  • Lion in the Valley, Elizabeth Peters (1986)
  • The Ipcress File, Len Deighton (1962)
  • A Cold Day for Murder, Dana Stabenow (1992) (haha, her name has “stab” in it)
  • The Man with a Load of Mischief, Martha Grimes (1981)
  • Booked to Die, John Dunning (1992)
  • The Missing Mr. Mosley, John Greenwood (1986)
  • Mosley by Moonlight, John Greenwood (1985)
  • Mists over Mosley, John Greenwood (1986)
  • The Mind of Mr. Mosley, John Greenwood (1987)
  • What, Me, Mr. Mosley?, John Greenwood (1988)
  • Smoke in the Wind, Peter Tremayne (2001)
  • “A” is for Alibi, Sue Grafton (1982)
  • Raven Black, Ann Cleeves (2006)
  • Edwin of the Iron Shoes, Marcia Muller (1977)
  • The Haunted Bookshop, Christopher Morley (1919)
  • The Scapegoat, Daphne du Marnier (1956)

YA/MG Fantasy/Scifi:

  • Uglies, Pretties, Specials (trilogy), Scott Westerfeld (2005-2006)
  • The Vampire Diaries (books 1-4), L. J. Smith (1991)
  • Songs of Power, Hilari Bell (2000)
  • Raven’s Gate, Anthony Horowitz (2005)

Other:

  • From the Mixed-up Files of Mrs. Basil E. Frankweiler, E. L. Konigsburg (children’s, 1967)
  • Lord of Legends, Susan Krinard (romance/fantasy, 2009)
  • The View from Saturday, E. L. Konigsburg (children’s, 1996)
  • The Wanderer, Sharon Creech (MG historical, 2000)

(I really like E. L. Konigsburg. Or I did as a kid.)

What do you think, squiders? Read any of my new acquisitions? Where would you start if you were me?

Low Confidence

It’s recently come to my attention that I’m not as good of a fiction writer as I wish I was. This comes from the sort of things writers run into all the time–a combo of bad reviews, harsh critiques from my writing group, lukewarm response from betas, rejections on short stories–but this time it kind of feels like a wake-up call.

Of course, there’s a number of ways one can react to finding out that they’re not as good at something as they thought they were:

  1. Give up
  2. Ignore the feedback and continue on doing the same thing
  3. Evaluate weak points and take steps to fix them

I mean, there is always the option that you’re not good at something and that you will never be good at something. Some of us are just not athletic or smart or good at math/languages/common sense…

Though I do hope we’re not at that point.

Anyway, as you can imagine, this hasn’t been great for my self-confidence as of late (also combined with a terminal diagnosis for my cat from my vet and other stresses), but I have managed to take a step back and look at my path moving forward.
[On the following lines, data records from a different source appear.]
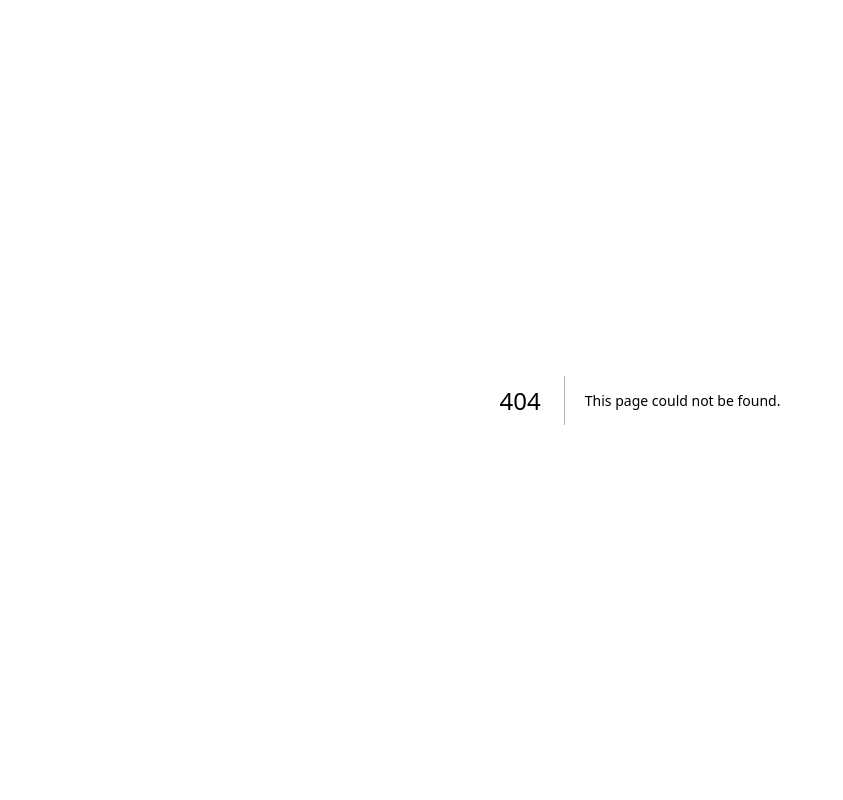
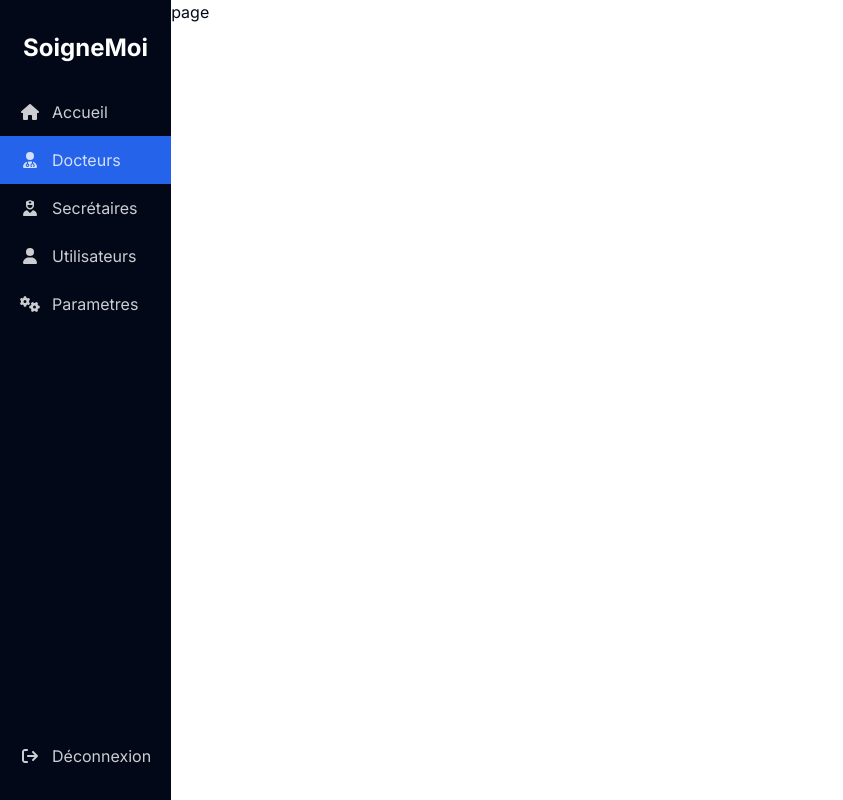
Before and after one commit to jason-heng/soigne-moi, a Next.js app: page /admin/doctors in a window 1280 px wide. Before the commit this address had no page. Shown: the whole page, without its empty margins (0-843 px from the left). Built offline with nearby package versions, Linux system fonts and the light colour scheme; no server answers.

Commit message:
feat: setup espace admin layout

```diff
--- /dev/null
+++ b/src/app/admin/doctors/page.tsx
@@ -0,0 +1,7 @@
+import React from 'react'
+
+export default function page() {
+  return (
+    <div>page</div>
+  )
+}
--- /dev/null
+++ b/src/app/admin/layout.tsx
@@ -0,0 +1,60 @@
+import { SideBarLink } from "@/components/patient/SideBarLink";
+import { logout } from "@/lib/auth";
+import { faArrowRightFromBracket, faGears, faHospital, faHouse, faUser, faUserDoctor, faUserNurse } from "@fortawesome/free-solid-svg-icons";
+import { FontAwesomeIcon } from "@fortawesome/react-fontawesome";
+import { PropsWithChildren } from "react";
+
+// async function SideBar() {
+//     return (
+//         <nav className='h-screen py-8 bg-foreground flex flex-col justify-between text-white text-opacity-80'>
+//             <div>
+//                 <h1 className='text-2xl font-bold text-white text-center'>SoigneMoi</h1>
+//                 <ul className='my-6 flex flex-col'>
+//                     <SideBarLink text="Accueil" href="/patient" icon={faHouse} />
+//                     <SideBarLink text="Historique" href="/patient/history" icon={faHospital} />
+//                     <SideBarLink text="Parametres" href="/patient/settings" icon={faGears} />
+//                 </ul>
+//             </div>
+//             <form action={logout}>
+//                 <button className='flex items-center gap-3 px-5 hover:text-primary'>
+//                     <FontAwesomeIcon icon={faArrowRightFromBracket} height={20} width={20} />
+//                     Déconnexion
+//                 </button>
+//             </form>
+//         </nav>
+//     )
+// }
+
+async function SideBar() {
+    return (
+        <nav className='h-screen py-8 bg-foreground flex flex-col justify-between text-white text-opacity-80'>
+            <div>
+                <h1 className='text-2xl font-bold text-white text-center'>SoigneMoi</h1>
+                <ul className='my-6 flex flex-col'>
+                    <SideBarLink text="Accueil" href="/admin" icon={faHouse} />
+                    <SideBarLink text="Docteurs" href="/admin/doctors" icon={faUserDoctor} />
+                    <SideBarLink text="Secrétaires" href="/admin/nurses" icon={faUserNurse} />
+                    <SideBarLink text="Utilisateurs" href="/admin/users" icon={faUser} />
+                    <SideBarLink text="Parametres" href="/admin/settings" icon={faGears} />
+                </ul>
+            </div>
+            <form action={logout}>
+                <button className='flex items-center gap-3 px-5 hover:text-primary'>
+                    <FontAwesomeIcon icon={faArrowRightFromBracket} height={20} width={20} />
+                    Déconnexion
+                </button>
+            </form>
+        </nav>
+    )
+}
+
+export default function DashboardLayout({ children }: Readonly<PropsWithChildren>) {
+    return (
+        <main className="flex">
+            <SideBar />
+            <div className="flex flex-1">
+                {children}
+            </div>
+        </main>
+    );
+}
--- /dev/null
+++ b/src/app/admin/nurses/page.tsx
@@ -0,0 +1,7 @@
+import React from 'react'
+
+export default function page() {
+  return (
+    <div>page</div>
+  )
+}
--- /dev/null
+++ b/src/app/admin/page.tsx
@@ -0,0 +1,5 @@
+export default function page() {
+    return (
+        <div>page</div>
+    )
+}
--- /dev/null
+++ b/src/app/admin/settings/page.tsx
@@ -0,0 +1,7 @@
+import React from 'react'
+
+export default function page() {
+    return (
+        <div>page</div>
+    )
+}
--- /dev/null
+++ b/src/app/admin/users/page.tsx
@@ -0,0 +1,7 @@
+import React from 'react'
+
+export default function page() {
+  return (
+    <div>page</div>
+  )
+}
```
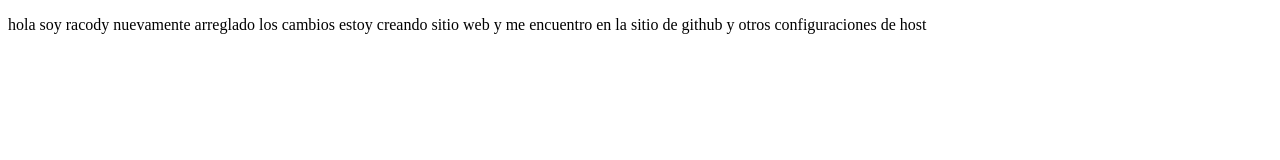
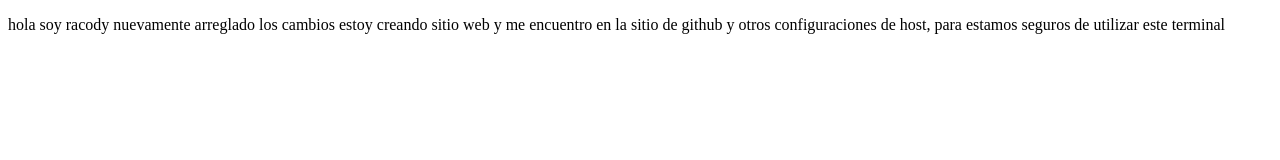
Before and after one commit to lalobau/proyectoDemoCursoPrework, a plain HTML site: page index.html in a window 1280 px wide. Drawn offline with Linux system fonts and the light colour scheme.

Commit message:
la linea debe funcionar

```diff
--- a/index.html
+++ b/index.html
@@ -7,6 +7,6 @@
   <title>Hola mundo</title>
 </head>
 <body>
-  <p>hola soy racody nuevamente arreglado los cambios estoy creando sitio web y me encuentro en la sitio de github y otros configuraciones de host </p>
+  <p>hola soy racody nuevamente arreglado los cambios estoy creando sitio web y me encuentro en la sitio de github y otros configuraciones de host, para estamos seguros de utilizar este terminal</p>
 </body>
 </html>
```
  • I have publishing obligations in an anthology and the sequel to City of Hope and Ruin. Those will have to be done. But perhaps I should hold off on submitting short stories and querying agents on other projects until I do some more evaluation.
  • I bought Holly Lisle’s How to Think Sideways course like, ten years ago. I got a few steps in but never finished the process, and perhaps a hands-on course on writing would help me learn some new skills and tools for novel-writing. (Also of note, I took Holly’s How to Write Flash Fiction course a few years back–it’s free and short–and out of the four stories I got out of it, I have sold three, which is pretty damn good on percentages.)
  • I have several writing books that I’ve never touched, both practical ones (such as writing exercises) and craft ones. Maybe now is the time to crack them open.
  • Experimentation might also be in order. I love fantasy–I love to read it, and I love to write it–but maybe it’s not destined to be. My husband thinks I should combine my drawing and writing to try out a few children’s books, which could be fun to do. And I would also like to try my hand at a mystery. It wouldn’t hurt to do something just for fun, too, without worrying about trying to make it marketable.

Any other tips, squiders, for when you’re feeling down and worthless? Thoughts about fixing things?